So to our mutual regret, we paid the bill–the crowd in this restaurant was getting progressively more interesting during our meal, which ran from 8.30pm to roughly 10.30pm, because this place serves until midnight, rare in a city that’s become wiltingly early-to-bed. We jammed Richard and Roberto into Bruno’s Mini and drove them home. Fond farewells on the sidewalk, and then on our way home, Bruno said, “That was one of the best meals I’ve eaten in a long time.” And it was for me, too–the food was excellent, the room was great looking, and despite that feathery flutter of condescension towards four ‘mature’ men by the waiters, they did their jobs well. So put Bistro Bellet on your go list–I’ve already been back since the meal described here, and as a place to enjoy seriously good traditional French bistro cooking in a setting that doesn’t ape a farmhouse or a medieval auberge it was even better the second time around. Before I go back again, however, I might invest in a trilby hat
Bistro Bellet, 84 rue du Faubourg-Saint-Denis, 10th, Tel. 01-45-23-42-06. Metro: Château d’Eau, Gare de l’Est or Jacques Bonsergent. Open Tuesday to Saturday for dinner only. Prix-fixe menu 32 Euros, average 40 Euros.
Alexander Lobrano was Gourmet magazine’s European correspondent from 1999 until it closed. Lobrano has written for almost every major food and travel magazine since he became an American in Paris in 1986. He is the author of Hungry for Paris (Random House), his personal selection of the city’s 102 best restaurants, which Alice Waters has called “a wonderful guide to eating in Paris.” Lobrano’s Letter from Paris runs every month in Everett Potter’s Travel Report.

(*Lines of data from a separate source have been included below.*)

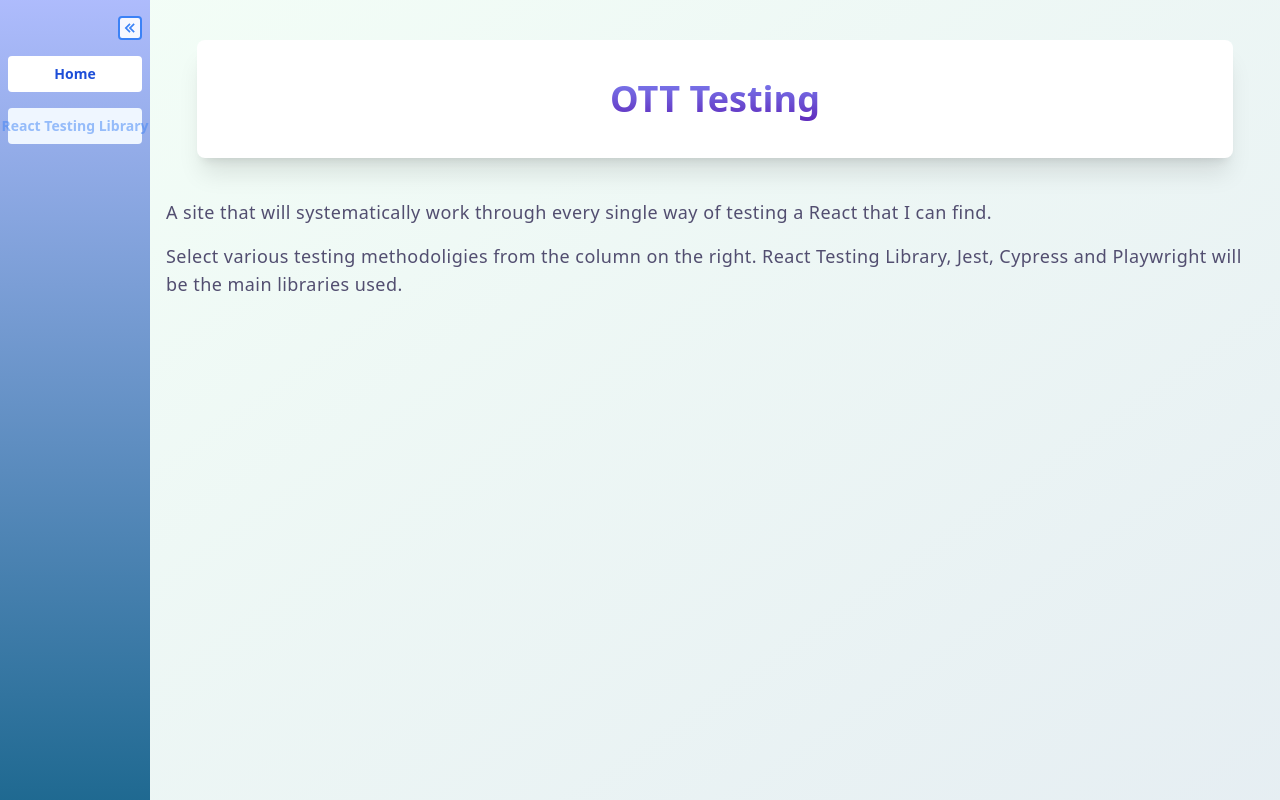
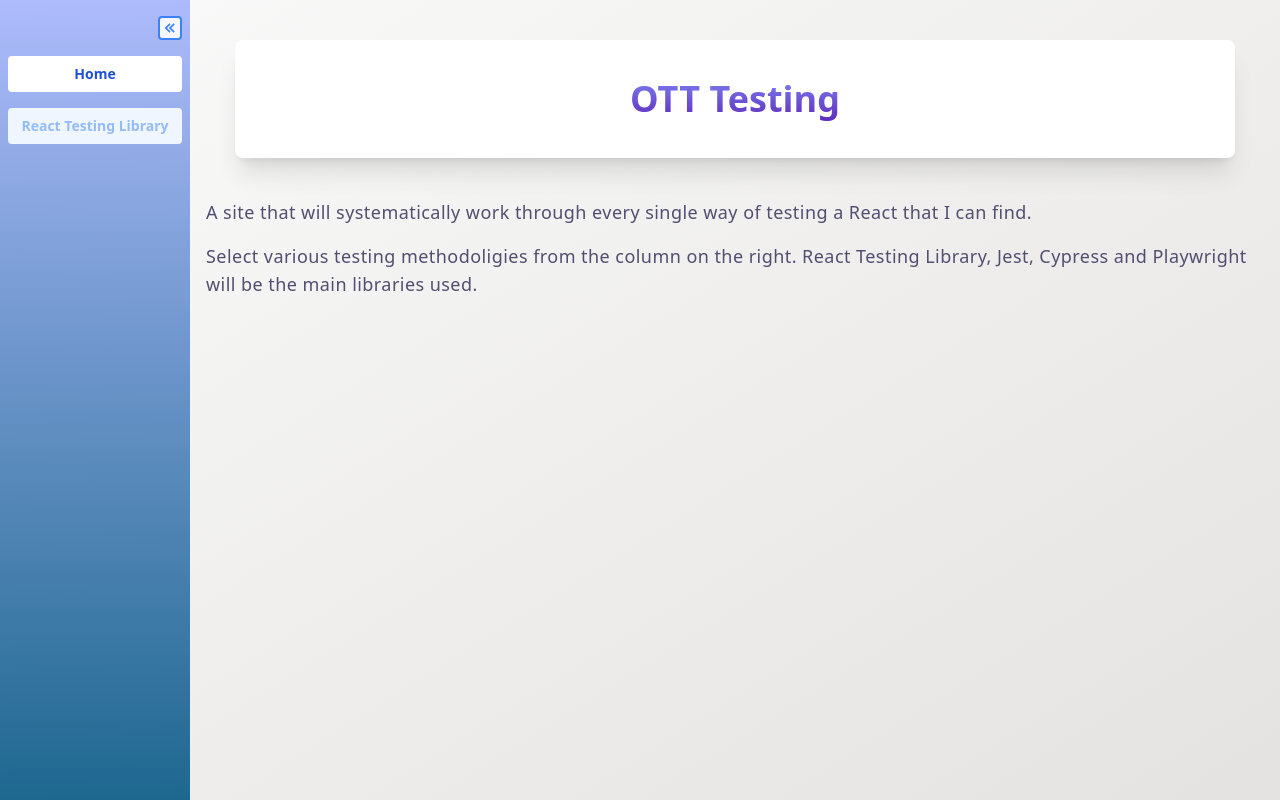
Before and after one commit to PaulHaze/ott-testing, a Next.js app: page / in a window 1280 px wide. Built offline with nearby package versions, Linux system fonts and the light colour scheme.

Commit message:
style tweaks to navbar

```diff
--- a/src/components/navigation/Nav.module.scss
+++ b/src/components/navigation/Nav.module.scss
@@ -14,7 +14,13 @@
 }
 
 .linksList {
-  @apply transition-all duration-500;
+  @apply transition-all;
+}
+.fadeIn {
+  @apply opacity-100 duration-500 delay-200;
+}
+.fadeOut {
+  @apply opacity-0 duration-300;
 }
 
 .sidebarLink {
--- a/src/components/navigation/NavBar.tsx
+++ b/src/components/navigation/NavBar.tsx
@@ -35,7 +35,7 @@ export function NavBar({ showNav, handleNavClick }: NavBarProps) {
       {/* ROUTES */}
       <ul
         className={`${styles.linksList} ${
-          !showNav ? 'opacity-0' : 'opacity-100'
+          !showNav ? styles.fadeOut : styles.fadeIn
         }`}
       >
         {renderRoutes}
--- a/src/layouts/MainLayout.tsx
+++ b/src/layouts/MainLayout.tsx
@@ -20,7 +20,7 @@ export function MainLayout({ children }: MainLayoutProps) {
       <div className="flex flex-grow">
         <div
           className={`ease-in-out transition-all duration-700 ${
-            showNav ? 'min-w-[150px] w-[150px]' : 'min-w-[40px] w-[40px]'
+            showNav ? 'min-w-[190px] w-[150px]' : 'min-w-[40px] w-[40px]'
           }`}
         >
           <NavBar showNav={showNav} handleNavClick={handleNavClick} />
--- a/src/pages/index.tsx
+++ b/src/pages/index.tsx
@@ -3,7 +3,7 @@ import type { NextPage } from 'next';
 function Home(): NextPage {
   return (
     <div>
-      <div className="flex-col min-h-[100vh] bg-gradient-to-br from-green-300/10 to-sky-800/10 flex items-center">
+      <div className="flex flex-col items-center">
         <div className="w-11/12 mt-10 bg-white rounded-lg shadow-xl h-max p-md">
           <h1 className="font-bold text-center text-transparent bg-clip-text bg-gradient-to-b from-indigo-400 to-violet-800">
             OTT Testing
--- a/src/styles/main.scss
+++ b/src/styles/main.scss
@@ -3,6 +3,9 @@
 @tailwind utilities;
 
 @layer base {
+  body {
+    @apply min-h-[100vh] bg-gradient-to-br from-stone-300/10 to-stone-500/20;
+  }
   h1 {
     @apply text-4xl font-normal leading-normal;
   }
@@ -18,9 +21,13 @@
   h5 {
     @apply text-lg font-normal leading-normal;
   }
+  // .main-bg {
+  //   @apply min-h-[100vh] bg-gradient-to-br from-green-300/10 to-sky-800/10;
+  // }
 }
 
-@layer components {}
+@layer components {
+}
 
 @layer utilities {
   .bb {
```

Visit his website, Hungry for Paris. (Photo by Steven Rothfeld)